Fog sculptures and multisensory "occasions" are on the programme next spring

by Gareth Harris  |  23 November 2016
Tate Modern launches ten-day live art exhibition in the Tanks
Artist Isabel Lewis hosts an occasion in Berlin in 2015 (Photo: Vitali Wagner © Tanz im August/HAU Hebbel am Ufer)
Tate Modern is launching a ten-day exhibition of live art in and around its subterranean Tanks space next spring. The BMW Tate Live Exhibition (24 March-2 April 2017), which will be held annually, will mix installation, performance, video and sound works, marking a "new departure in the concept of the art exhibition", the organisers say. 

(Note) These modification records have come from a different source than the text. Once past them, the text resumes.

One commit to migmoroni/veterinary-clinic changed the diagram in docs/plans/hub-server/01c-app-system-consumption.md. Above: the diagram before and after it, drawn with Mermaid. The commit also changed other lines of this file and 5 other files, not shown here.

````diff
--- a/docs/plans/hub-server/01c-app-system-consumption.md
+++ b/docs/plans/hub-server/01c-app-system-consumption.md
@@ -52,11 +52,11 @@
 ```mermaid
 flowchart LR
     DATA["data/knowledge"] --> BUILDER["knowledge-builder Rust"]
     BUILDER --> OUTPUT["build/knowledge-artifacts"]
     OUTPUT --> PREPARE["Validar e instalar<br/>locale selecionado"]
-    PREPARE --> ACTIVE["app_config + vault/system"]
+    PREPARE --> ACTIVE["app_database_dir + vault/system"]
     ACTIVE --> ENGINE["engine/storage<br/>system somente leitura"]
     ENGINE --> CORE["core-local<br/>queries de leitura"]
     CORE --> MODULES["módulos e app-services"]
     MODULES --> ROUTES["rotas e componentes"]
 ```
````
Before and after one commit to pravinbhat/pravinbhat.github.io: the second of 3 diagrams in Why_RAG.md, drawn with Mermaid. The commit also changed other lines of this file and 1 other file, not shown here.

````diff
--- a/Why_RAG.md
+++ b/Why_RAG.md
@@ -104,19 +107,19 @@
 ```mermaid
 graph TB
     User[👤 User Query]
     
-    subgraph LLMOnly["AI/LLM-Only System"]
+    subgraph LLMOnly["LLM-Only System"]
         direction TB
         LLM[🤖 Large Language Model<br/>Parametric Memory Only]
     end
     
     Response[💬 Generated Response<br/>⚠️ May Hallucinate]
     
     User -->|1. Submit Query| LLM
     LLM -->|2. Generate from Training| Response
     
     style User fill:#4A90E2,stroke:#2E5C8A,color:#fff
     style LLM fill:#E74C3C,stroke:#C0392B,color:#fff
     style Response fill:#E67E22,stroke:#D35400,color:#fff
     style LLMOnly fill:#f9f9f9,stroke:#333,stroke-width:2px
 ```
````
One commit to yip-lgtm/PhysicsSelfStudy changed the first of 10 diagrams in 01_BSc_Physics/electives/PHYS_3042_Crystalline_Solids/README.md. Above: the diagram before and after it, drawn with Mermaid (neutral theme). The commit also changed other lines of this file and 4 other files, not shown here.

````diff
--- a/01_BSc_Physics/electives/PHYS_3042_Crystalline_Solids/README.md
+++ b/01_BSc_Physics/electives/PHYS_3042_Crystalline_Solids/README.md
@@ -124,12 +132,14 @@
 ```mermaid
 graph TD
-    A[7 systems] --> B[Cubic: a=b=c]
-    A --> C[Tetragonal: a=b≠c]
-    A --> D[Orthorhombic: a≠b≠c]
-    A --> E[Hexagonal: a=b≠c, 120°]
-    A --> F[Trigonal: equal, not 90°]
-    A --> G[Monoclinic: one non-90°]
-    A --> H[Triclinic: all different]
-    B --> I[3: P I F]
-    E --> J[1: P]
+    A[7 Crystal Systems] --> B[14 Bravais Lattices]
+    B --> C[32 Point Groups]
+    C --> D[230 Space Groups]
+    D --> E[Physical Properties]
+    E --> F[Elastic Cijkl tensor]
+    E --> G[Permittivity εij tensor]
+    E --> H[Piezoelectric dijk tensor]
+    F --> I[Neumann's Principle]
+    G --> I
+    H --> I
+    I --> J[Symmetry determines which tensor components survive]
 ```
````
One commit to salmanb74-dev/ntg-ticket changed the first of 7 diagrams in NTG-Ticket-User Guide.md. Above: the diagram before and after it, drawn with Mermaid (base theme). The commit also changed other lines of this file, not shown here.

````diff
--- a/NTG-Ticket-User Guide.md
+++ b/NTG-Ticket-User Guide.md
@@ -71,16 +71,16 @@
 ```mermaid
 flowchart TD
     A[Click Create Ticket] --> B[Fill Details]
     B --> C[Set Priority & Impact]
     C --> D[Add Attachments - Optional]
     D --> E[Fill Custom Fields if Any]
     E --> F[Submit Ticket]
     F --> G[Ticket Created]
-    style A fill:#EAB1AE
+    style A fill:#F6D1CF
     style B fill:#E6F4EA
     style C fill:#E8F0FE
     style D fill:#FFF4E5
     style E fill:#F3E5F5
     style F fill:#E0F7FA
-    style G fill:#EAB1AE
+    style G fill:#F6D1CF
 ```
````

The project is an "essential cornerstone" of Tate’s ambition to "become a museum of the 21st century", said Tate Modern’s director of exhibitions, Achim Borchardt-Hume, at a press conference today (23 November). It follows the opening of the Tanks in summer 2012 as the world’s first museum galleries dedicated to performance, film and installation. BMW has sponsored the Tate Live series of performance commissions and live-streamed online broadcasts since 2012.

Participating artists in the first exhibition include Fujiko Nakaya, Isabel Lewis and Ian Cheng. The Japanese-born artist Nakaya will create fog sculptures from water vapour during a daily performance on the terrace on top of the Tanks. The Dominican-American artist Lewis will host a series of her multisensory "occasions", combining music, dance, food, drink and scents. 

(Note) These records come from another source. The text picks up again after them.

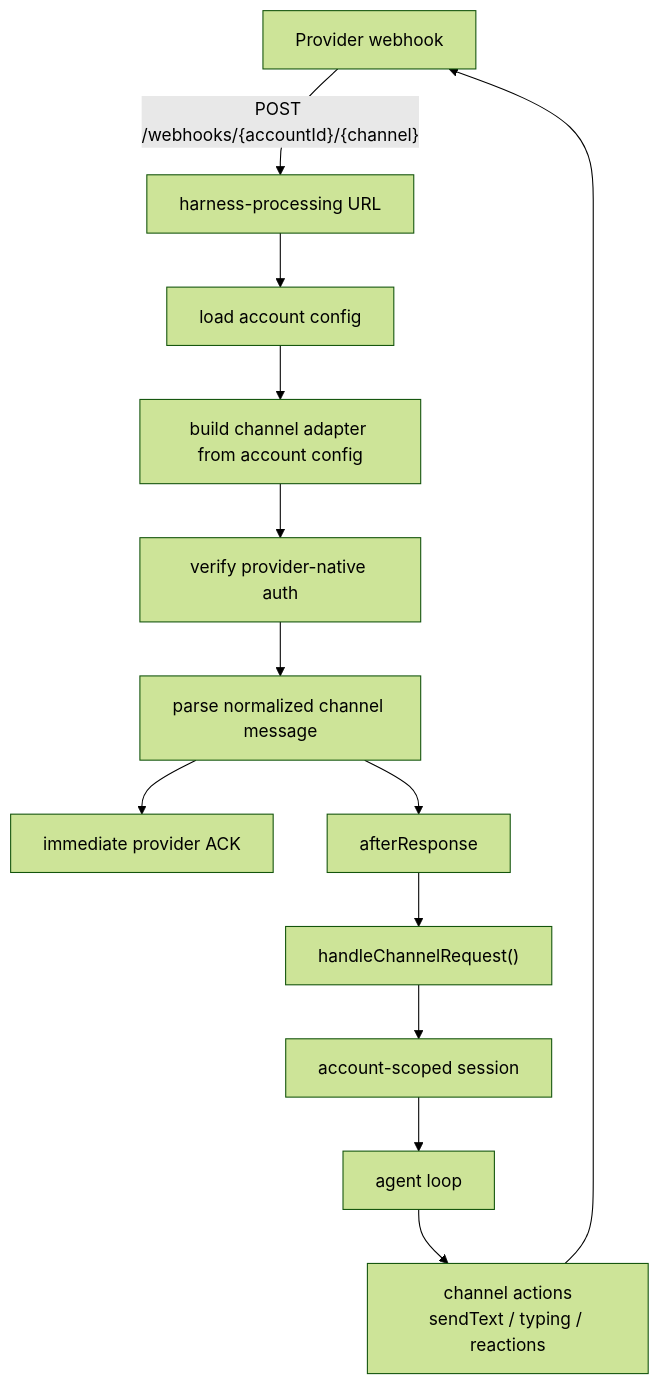
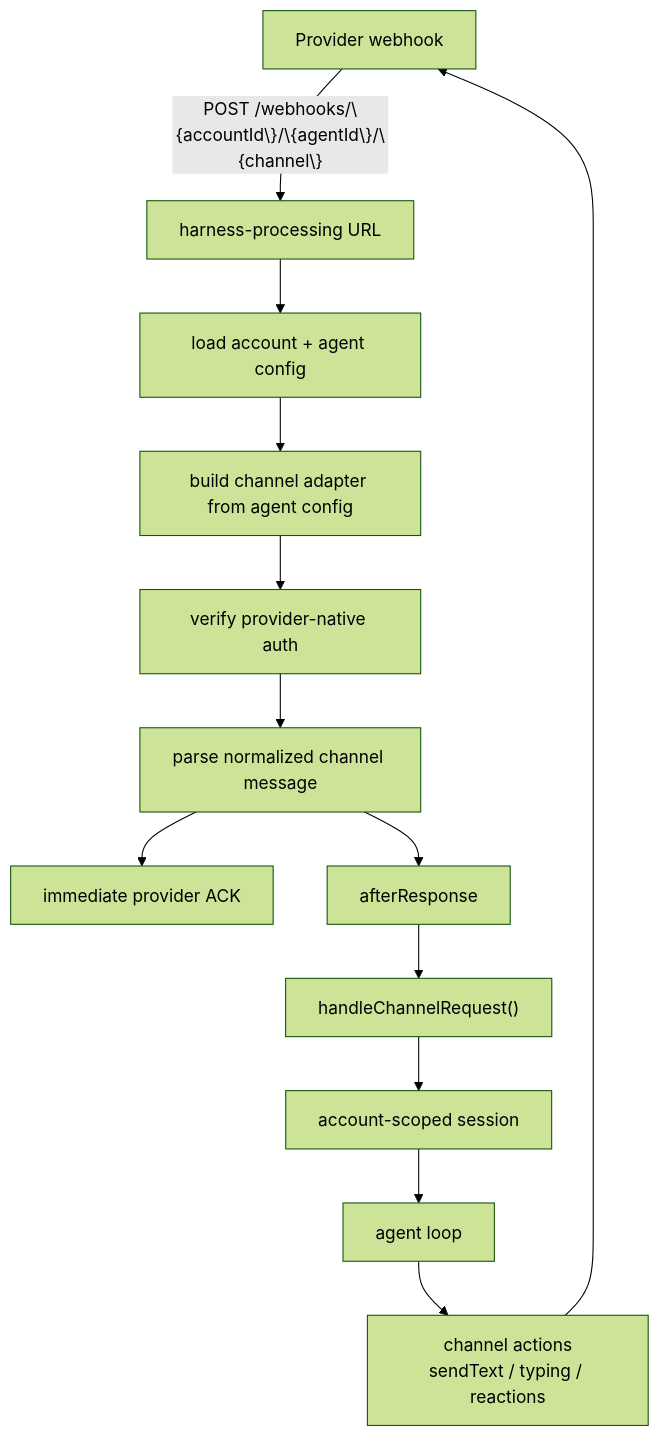
The eighth of 10 diagrams in docs/architecture.md (beeblastco/filthy-panty), drawn with Mermaid (forest theme) before and after one commit. The commit also changed other lines of this file and 187 other files, not shown here.

````diff
--- a/docs/architecture.md
+++ b/docs/architecture.md
@@ -129,15 +207,15 @@
 ```mermaid
 flowchart TD
-  Provider["Provider webhook"] -->|"POST /webhooks/{accountId}/{channel}"| Url["harness-processing URL"]
-  Url --> Load["load account config"]
-  Load --> Adapter["build channel adapter from account config"]
+  Provider["Provider webhook"] -->|"POST /webhooks/\{accountId\}/\{agentId\}/\{channel\}"| Url["harness-processing URL"]
+  Url --> Load["load account + agent config"]
+  Load --> Adapter["build channel adapter from agent config"]
   Adapter --> Auth["verify provider-native auth"]
   Auth --> Parse["parse normalized channel message"]
   Parse --> Ack["immediate provider ACK"]
   Parse --> After["afterResponse"]
   After --> Handler["handleChannelRequest()"]
   Handler --> Session["account-scoped session"]
   Session --> Agent["agent loop"]
   Agent --> Reply["channel actions<br/>sendText / typing / reactions"]
   Reply --> Provider
 ```
````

Cheng, who is based in New York and is known for his digital and virtual reality projects, "is experimenting with a new work that has a live presence", says Catherine Wood, Tate’s senior curator of performance. Meanwhile, the Italian music producer Lorenzo Senni will unveil a new light and sound piece. "He treats sounds like artists treat language," says Andrea Lissoni, the senior curator of film and moving image. 

The programme will have a "dual texture", Wood says. "We’ll be in installation mode during the day and events mode in the evenings." Asked about the idea of audience participation, she says that "can be a terrifying prospect at places like the theatre, but this is more ambient, and about creating an environment that is shared".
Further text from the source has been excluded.